Problem description — Lines in the listing below that include the word "CustomTextFormField" need to be copied.

Provided data —
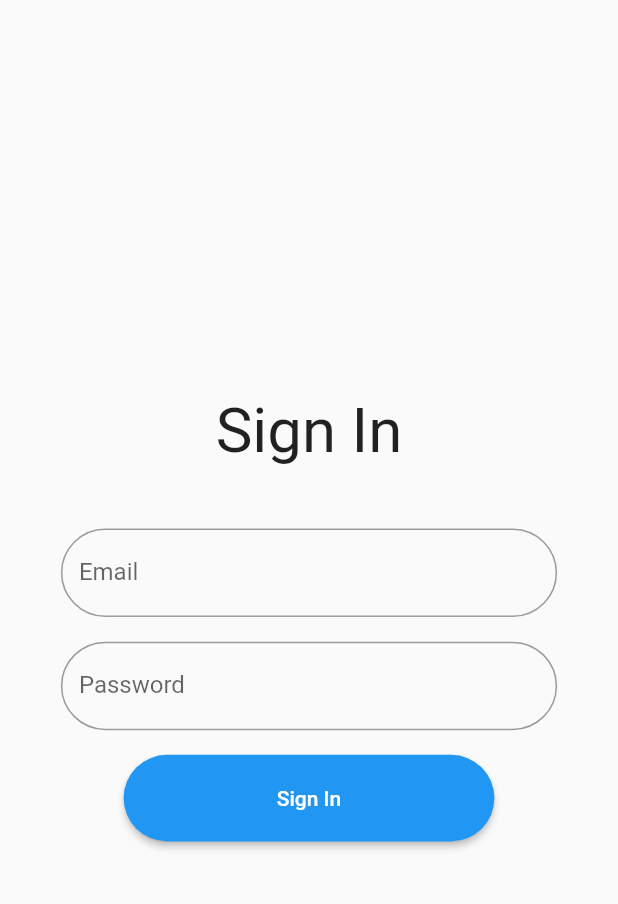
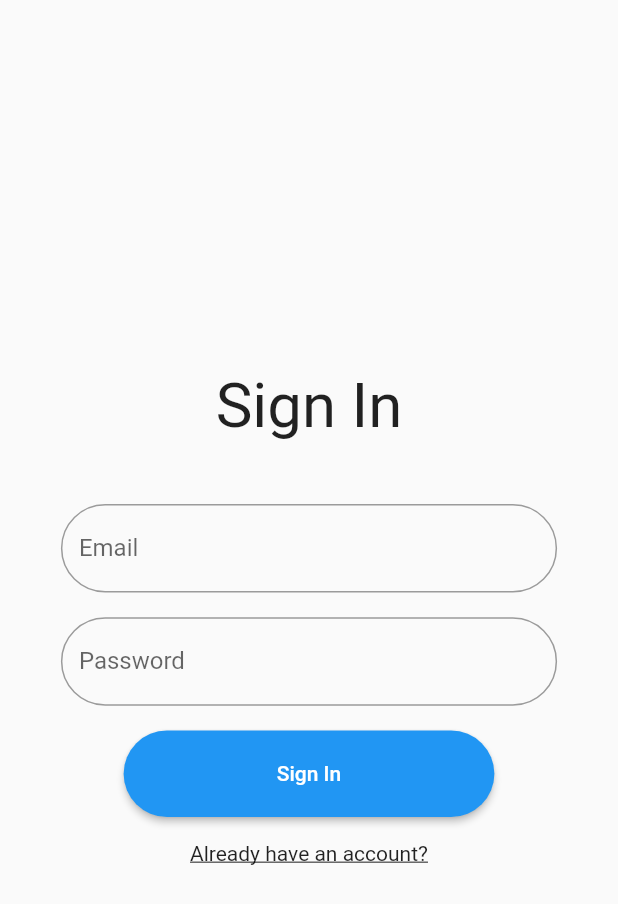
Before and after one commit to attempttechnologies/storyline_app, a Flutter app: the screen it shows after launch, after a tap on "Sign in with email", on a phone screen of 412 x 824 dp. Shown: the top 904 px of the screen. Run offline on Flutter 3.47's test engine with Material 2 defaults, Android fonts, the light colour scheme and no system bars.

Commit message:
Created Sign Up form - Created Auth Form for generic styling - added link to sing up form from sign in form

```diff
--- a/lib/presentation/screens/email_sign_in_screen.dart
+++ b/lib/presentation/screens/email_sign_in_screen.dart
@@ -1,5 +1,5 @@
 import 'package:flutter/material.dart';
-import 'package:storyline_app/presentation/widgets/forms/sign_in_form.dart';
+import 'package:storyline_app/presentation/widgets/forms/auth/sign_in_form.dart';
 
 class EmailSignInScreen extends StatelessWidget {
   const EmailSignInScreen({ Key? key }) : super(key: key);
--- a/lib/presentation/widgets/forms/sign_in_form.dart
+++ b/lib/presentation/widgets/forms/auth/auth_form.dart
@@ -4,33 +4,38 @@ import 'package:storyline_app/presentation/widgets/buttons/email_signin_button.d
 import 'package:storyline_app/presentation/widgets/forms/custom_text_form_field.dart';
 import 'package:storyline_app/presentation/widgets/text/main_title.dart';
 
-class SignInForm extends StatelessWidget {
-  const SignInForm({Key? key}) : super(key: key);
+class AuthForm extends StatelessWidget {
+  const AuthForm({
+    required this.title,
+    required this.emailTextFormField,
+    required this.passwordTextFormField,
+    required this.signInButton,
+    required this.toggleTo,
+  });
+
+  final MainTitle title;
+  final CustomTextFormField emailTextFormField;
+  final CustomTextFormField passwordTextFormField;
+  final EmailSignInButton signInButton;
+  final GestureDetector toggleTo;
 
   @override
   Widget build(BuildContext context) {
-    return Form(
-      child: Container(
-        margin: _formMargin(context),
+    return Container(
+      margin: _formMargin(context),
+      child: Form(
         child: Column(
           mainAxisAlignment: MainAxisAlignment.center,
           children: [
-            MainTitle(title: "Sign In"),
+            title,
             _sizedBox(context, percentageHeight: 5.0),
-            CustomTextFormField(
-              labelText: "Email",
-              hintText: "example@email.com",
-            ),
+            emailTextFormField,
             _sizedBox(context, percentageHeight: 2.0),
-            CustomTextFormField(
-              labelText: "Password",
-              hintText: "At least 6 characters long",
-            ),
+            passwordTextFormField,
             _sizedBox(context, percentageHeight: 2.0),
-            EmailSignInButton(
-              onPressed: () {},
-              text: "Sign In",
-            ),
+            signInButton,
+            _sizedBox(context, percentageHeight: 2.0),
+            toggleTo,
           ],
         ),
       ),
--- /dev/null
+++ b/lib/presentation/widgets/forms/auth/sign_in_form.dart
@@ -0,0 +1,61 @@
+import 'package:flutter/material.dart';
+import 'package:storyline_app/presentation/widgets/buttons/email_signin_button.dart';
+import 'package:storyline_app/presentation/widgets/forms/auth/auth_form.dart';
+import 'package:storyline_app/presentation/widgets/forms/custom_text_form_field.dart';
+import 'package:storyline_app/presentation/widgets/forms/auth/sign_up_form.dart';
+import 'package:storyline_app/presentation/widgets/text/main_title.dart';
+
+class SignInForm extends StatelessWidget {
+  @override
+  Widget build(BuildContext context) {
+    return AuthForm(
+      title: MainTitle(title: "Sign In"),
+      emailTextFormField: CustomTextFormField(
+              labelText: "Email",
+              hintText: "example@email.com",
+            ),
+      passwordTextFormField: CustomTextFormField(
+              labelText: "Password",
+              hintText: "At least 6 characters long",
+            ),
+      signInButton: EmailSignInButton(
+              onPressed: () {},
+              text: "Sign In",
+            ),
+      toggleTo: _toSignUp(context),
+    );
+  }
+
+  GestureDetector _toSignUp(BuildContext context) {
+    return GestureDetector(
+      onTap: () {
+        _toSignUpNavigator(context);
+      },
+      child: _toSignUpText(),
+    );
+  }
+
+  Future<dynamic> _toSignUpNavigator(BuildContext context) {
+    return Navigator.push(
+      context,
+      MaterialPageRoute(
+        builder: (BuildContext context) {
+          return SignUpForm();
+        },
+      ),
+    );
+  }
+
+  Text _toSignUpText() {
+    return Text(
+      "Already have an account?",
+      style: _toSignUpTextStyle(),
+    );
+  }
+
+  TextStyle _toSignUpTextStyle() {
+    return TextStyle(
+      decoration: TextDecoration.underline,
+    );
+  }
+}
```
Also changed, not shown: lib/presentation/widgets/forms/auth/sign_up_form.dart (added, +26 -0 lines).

...

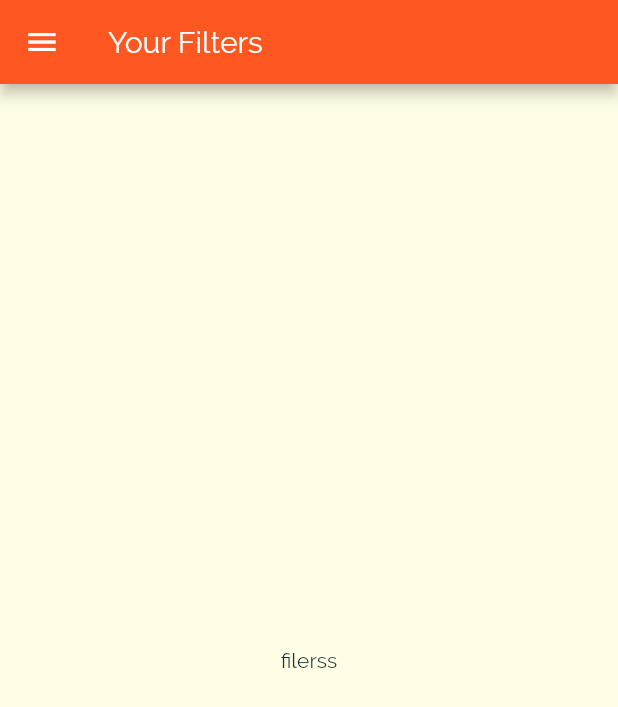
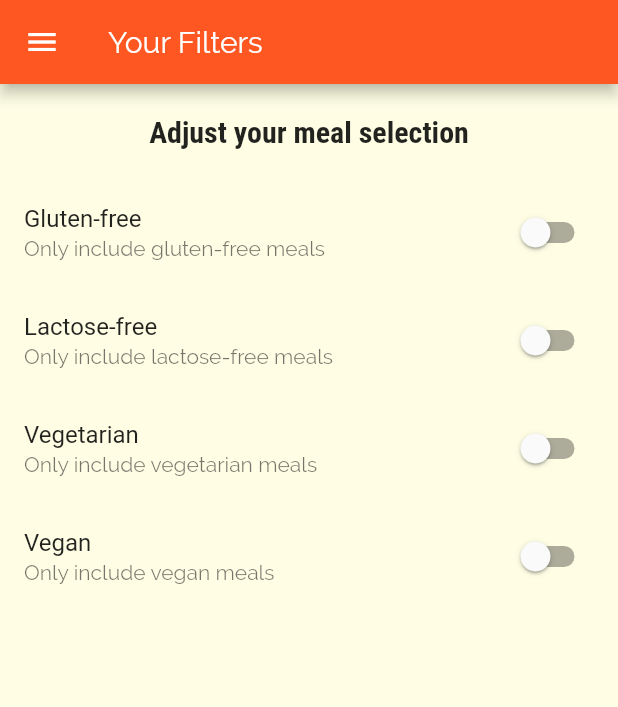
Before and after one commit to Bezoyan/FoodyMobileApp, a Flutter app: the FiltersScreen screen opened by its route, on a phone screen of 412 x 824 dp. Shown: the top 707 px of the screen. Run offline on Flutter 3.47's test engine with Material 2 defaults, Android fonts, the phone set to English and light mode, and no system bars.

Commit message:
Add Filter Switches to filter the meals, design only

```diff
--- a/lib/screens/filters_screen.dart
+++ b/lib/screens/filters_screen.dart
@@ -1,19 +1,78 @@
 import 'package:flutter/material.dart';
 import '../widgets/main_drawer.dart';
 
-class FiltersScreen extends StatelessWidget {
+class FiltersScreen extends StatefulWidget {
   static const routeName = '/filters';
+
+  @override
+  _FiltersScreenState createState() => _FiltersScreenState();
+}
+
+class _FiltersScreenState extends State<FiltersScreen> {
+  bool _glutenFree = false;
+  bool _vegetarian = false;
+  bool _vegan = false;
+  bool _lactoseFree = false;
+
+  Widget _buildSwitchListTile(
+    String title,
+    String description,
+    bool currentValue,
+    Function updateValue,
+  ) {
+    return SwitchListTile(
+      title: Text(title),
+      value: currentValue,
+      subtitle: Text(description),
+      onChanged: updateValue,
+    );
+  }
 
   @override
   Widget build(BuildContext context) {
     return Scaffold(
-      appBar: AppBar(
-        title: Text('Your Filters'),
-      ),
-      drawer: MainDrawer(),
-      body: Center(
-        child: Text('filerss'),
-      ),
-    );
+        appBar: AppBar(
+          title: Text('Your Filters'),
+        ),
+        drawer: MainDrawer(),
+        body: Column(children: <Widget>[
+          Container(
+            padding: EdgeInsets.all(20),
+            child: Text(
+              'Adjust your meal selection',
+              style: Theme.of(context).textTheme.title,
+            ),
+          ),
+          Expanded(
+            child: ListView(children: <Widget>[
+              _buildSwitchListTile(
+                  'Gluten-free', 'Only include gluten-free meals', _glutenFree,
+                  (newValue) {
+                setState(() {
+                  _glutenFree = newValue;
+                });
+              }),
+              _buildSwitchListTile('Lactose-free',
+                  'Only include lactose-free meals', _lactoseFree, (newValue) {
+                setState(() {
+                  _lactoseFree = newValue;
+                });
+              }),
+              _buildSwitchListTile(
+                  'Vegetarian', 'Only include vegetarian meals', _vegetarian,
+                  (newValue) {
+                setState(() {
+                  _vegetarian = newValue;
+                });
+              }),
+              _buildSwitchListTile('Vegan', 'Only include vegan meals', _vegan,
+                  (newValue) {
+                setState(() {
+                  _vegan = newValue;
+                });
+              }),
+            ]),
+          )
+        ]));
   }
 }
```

---

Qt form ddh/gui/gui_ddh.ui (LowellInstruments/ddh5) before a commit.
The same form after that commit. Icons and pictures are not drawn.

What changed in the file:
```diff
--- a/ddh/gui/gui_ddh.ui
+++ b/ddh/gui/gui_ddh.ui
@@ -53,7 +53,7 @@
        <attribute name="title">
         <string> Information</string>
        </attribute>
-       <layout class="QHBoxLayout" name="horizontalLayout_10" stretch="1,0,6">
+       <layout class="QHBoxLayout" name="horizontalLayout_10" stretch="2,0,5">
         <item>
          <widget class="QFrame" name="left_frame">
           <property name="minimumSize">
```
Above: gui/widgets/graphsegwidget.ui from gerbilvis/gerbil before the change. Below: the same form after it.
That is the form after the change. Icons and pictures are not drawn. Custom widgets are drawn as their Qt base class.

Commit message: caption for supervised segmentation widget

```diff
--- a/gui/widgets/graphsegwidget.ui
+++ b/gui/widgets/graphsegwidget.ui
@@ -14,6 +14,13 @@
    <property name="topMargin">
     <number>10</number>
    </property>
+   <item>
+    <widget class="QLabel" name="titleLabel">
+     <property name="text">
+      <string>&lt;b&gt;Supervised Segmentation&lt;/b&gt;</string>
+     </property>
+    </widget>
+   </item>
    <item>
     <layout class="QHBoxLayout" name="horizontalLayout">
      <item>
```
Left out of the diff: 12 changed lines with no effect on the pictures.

Written response —
+  final CustomTextFormField emailTextFormField;
+  final CustomTextFormField passwordTextFormField;
-            CustomTextFormField(
-            CustomTextFormField(
+      emailTextFormField: CustomTextFormField(
+      passwordTextFormField: CustomTextFormField(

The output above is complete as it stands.